Version comparison data:
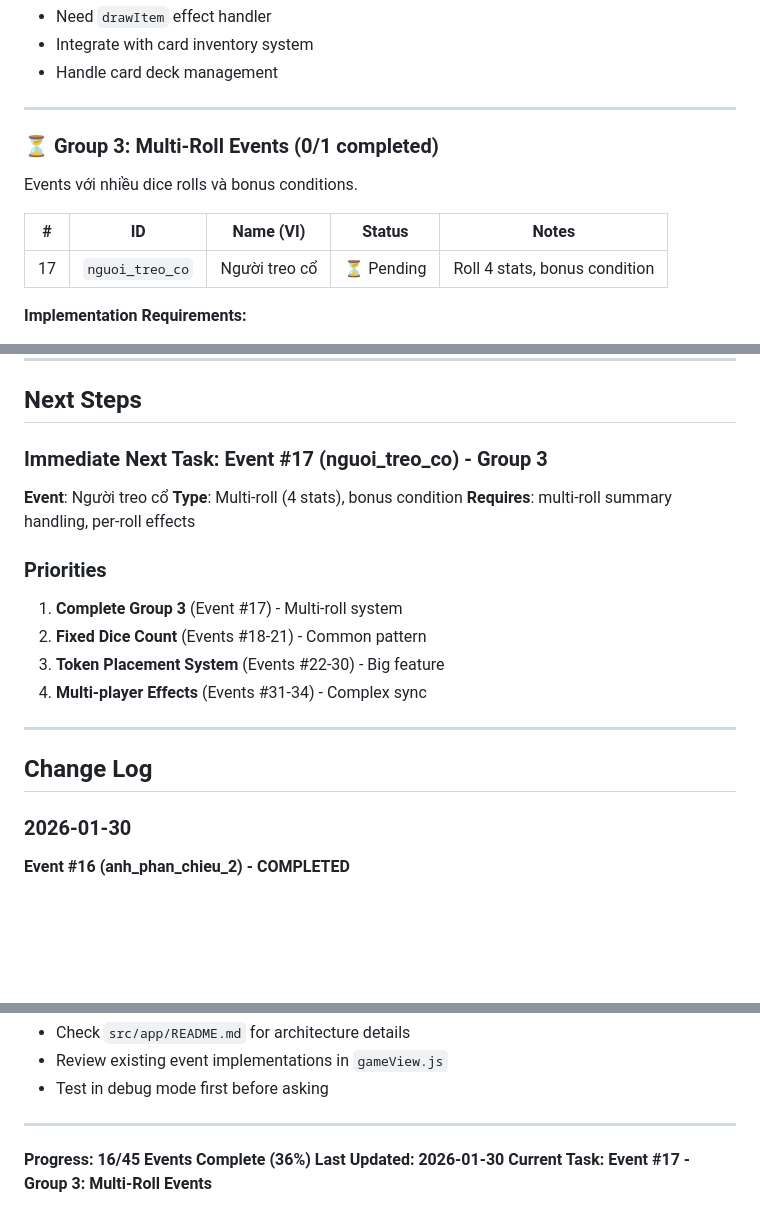
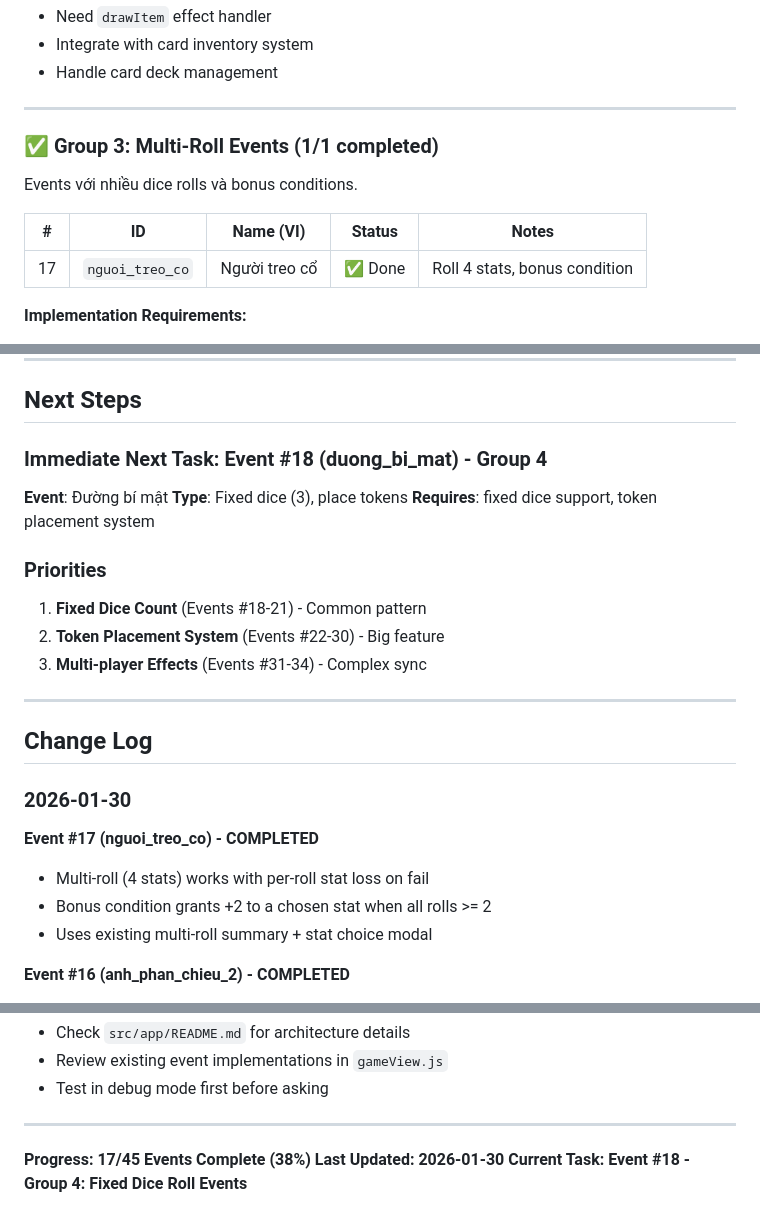
Before and after one commit to lariod12/BAHOTH, a Markdown page: EVENT_CARDS_IMPLEMENTATION.md, 3 parts joined by grey strips. Drawn GitHub-style; blank space fills up the shorter version.

Commit message:
feat: complete event #17 (nguoi_treo_co) and update progress to 17/45 events; transition to event #18 (duong_bi_mat) with fixed dice implementation

```diff
--- a/EVENT_CARDS_IMPLEMENTATION.md
+++ b/EVENT_CARDS_IMPLEMENTATION.md
@@ -75,13 +75,13 @@ Events yêu cầu draw Item/Event cards từ deck.
 
 ---
 
-### ⏳ Group 3: Multi-Roll Events (0/1 completed)
+### ✅ Group 3: Multi-Roll Events (1/1 completed)
 
 Events với nhiều dice rolls và bonus conditions.
 
 | # | ID | Name (VI) | Status | Notes |
 |---|----|-----------|----|-------|
-| 17 | `nguoi_treo_co` | Người treo cổ | ⏳ Pending | Roll 4 stats, bonus condition |
+| 17 | `nguoi_treo_co` | Người treo cổ | ✅ Done | Roll 4 stats, bonus condition |
 
 **Implementation Requirements:**
 - Multi-roll system already exists
@@ -562,24 +562,28 @@ URL: `http://localhost:5173/#/game/debug`
 
 ## Next Steps
 
-### Immediate Next Task: Event #17 (nguoi_treo_co) - Group 3
+### Immediate Next Task: Event #18 (duong_bi_mat) - Group 4
 
-**Event**: Người treo cổ
-**Type**: Multi-roll (4 stats), bonus condition
-**Requires**: multi-roll summary handling, per-roll effects
+**Event**: Đường bí mật
+**Type**: Fixed dice (3), place tokens
+**Requires**: fixed dice support, token placement system
 
 ### Priorities
 
-1. **Complete Group 3** (Event #17) - Multi-roll system
-2. **Fixed Dice Count** (Events #18-21) - Common pattern
-3. **Token Placement System** (Events #22-30) - Big feature
-4. **Multi-player Effects** (Events #31-34) - Complex sync
+1. **Fixed Dice Count** (Events #18-21) - Common pattern
+2. **Token Placement System** (Events #22-30) - Big feature
+3. **Multi-player Effects** (Events #31-34) - Complex sync
 
 ---
 
 ## Change Log
 
 ### 2026-01-30
+
+**Event #17 (nguoi_treo_co) - COMPLETED**
+- Multi-roll (4 stats) works with per-roll stat loss on fail
+- Bonus condition grants +2 to a chosen stat when all rolls >= 2
+- Uses existing multi-roll summary + stat choice modal
 
 **Event #16 (anh_phan_chieu_2) - COMPLETED**
 - Conditional event now checks current player items
@@ -637,6 +641,6 @@ URL: `http://localhost:5173/#/game/debug`
 
 ---
 
-**Progress: 16/45 Events Complete (36%)**
+**Progress: 17/45 Events Complete (38%)**
 **Last Updated: 2026-01-30**
-**Current Task: Event #17 - Group 3: Multi-Roll Events**
+**Current Task: Event #18 - Group 4: Fixed Dice Roll Events**
```
Also changed, not shown: other parts of EVENT_CARDS_IMPLEMENTATION.md (+1 -1 lines).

» **About this task**: What you return should match the records line for line, minus the pictures.

» **Response area**:
Before and after one commit to lariod12/BAHOTH, a Markdown page: EVENT_CARDS_IMPLEMENTATION.md, 3 parts joined by grey strips. Drawn GitHub-style; blank space fills up the shorter version.

Commit message:
feat: complete event #17 (nguoi_treo_co) and update progress to 17/45 events; transition to event #18 (duong_bi_mat) with fixed dice implementation

```diff
--- a/EVENT_CARDS_IMPLEMENTATION.md
+++ b/EVENT_CARDS_IMPLEMENTATION.md
@@ -75,13 +75,13 @@ Events yêu cầu draw Item/Event cards từ deck.
 
 ---
 
-### ⏳ Group 3: Multi-Roll Events (0/1 completed)
+### ✅ Group 3: Multi-Roll Events (1/1 completed)
 
 Events với nhiều dice rolls và bonus conditions.
 
 | # | ID | Name (VI) | Status | Notes |
 |---|----|-----------|----|-------|
-| 17 | `nguoi_treo_co` | Người treo cổ | ⏳ Pending | Roll 4 stats, bonus condition |
+| 17 | `nguoi_treo_co` | Người treo cổ | ✅ Done | Roll 4 stats, bonus condition |
 
 **Implementation Requirements:**
 - Multi-roll system already exists
@@ -562,24 +562,28 @@ URL: `http://localhost:5173/#/game/debug`
 
 ## Next Steps
 
-### Immediate Next Task: Event #17 (nguoi_treo_co) - Group 3
+### Immediate Next Task: Event #18 (duong_bi_mat) - Group 4
 
-**Event**: Người treo cổ
-**Type**: Multi-roll (4 stats), bonus condition
-**Requires**: multi-roll summary handling, per-roll effects
+**Event**: Đường bí mật
+**Type**: Fixed dice (3), place tokens
+**Requires**: fixed dice support, token placement system
 
 ### Priorities
 
-1. **Complete Group 3** (Event #17) - Multi-roll system
-2. **Fixed Dice Count** (Events #18-21) - Common pattern
-3. **Token Placement System** (Events #22-30) - Big feature
-4. **Multi-player Effects** (Events #31-34) - Complex sync
+1. **Fixed Dice Count** (Events #18-21) - Common pattern
+2. **Token Placement System** (Events #22-30) - Big feature
+3. **Multi-player Effects** (Events #31-34) - Complex sync
 
 ---
 
 ## Change Log
 
 ### 2026-01-30
+
+**Event #17 (nguoi_treo_co) - COMPLETED**
+- Multi-roll (4 stats) works with per-roll stat loss on fail
+- Bonus condition grants +2 to a chosen stat when all rolls >= 2
+- Uses existing multi-roll summary + stat choice modal
 
 **Event #16 (anh_phan_chieu_2) - COMPLETED**
 - Conditional event now checks current player items
@@ -637,6 +641,6 @@ URL: `http://localhost:5173/#/game/debug`
 
 ---
 
-**Progress: 16/45 Events Complete (36%)**
+**Progress: 17/45 Events Complete (38%)**
 **Last Updated: 2026-01-30**
-**Current Task: Event #17 - Group 3: Multi-Roll Events**
+**Current Task: Event #18 - Group 4: Fixed Dice Roll Events**
```
Also changed, not shown: other parts of EVENT_CARDS_IMPLEMENTATION.md (+1 -1 lines).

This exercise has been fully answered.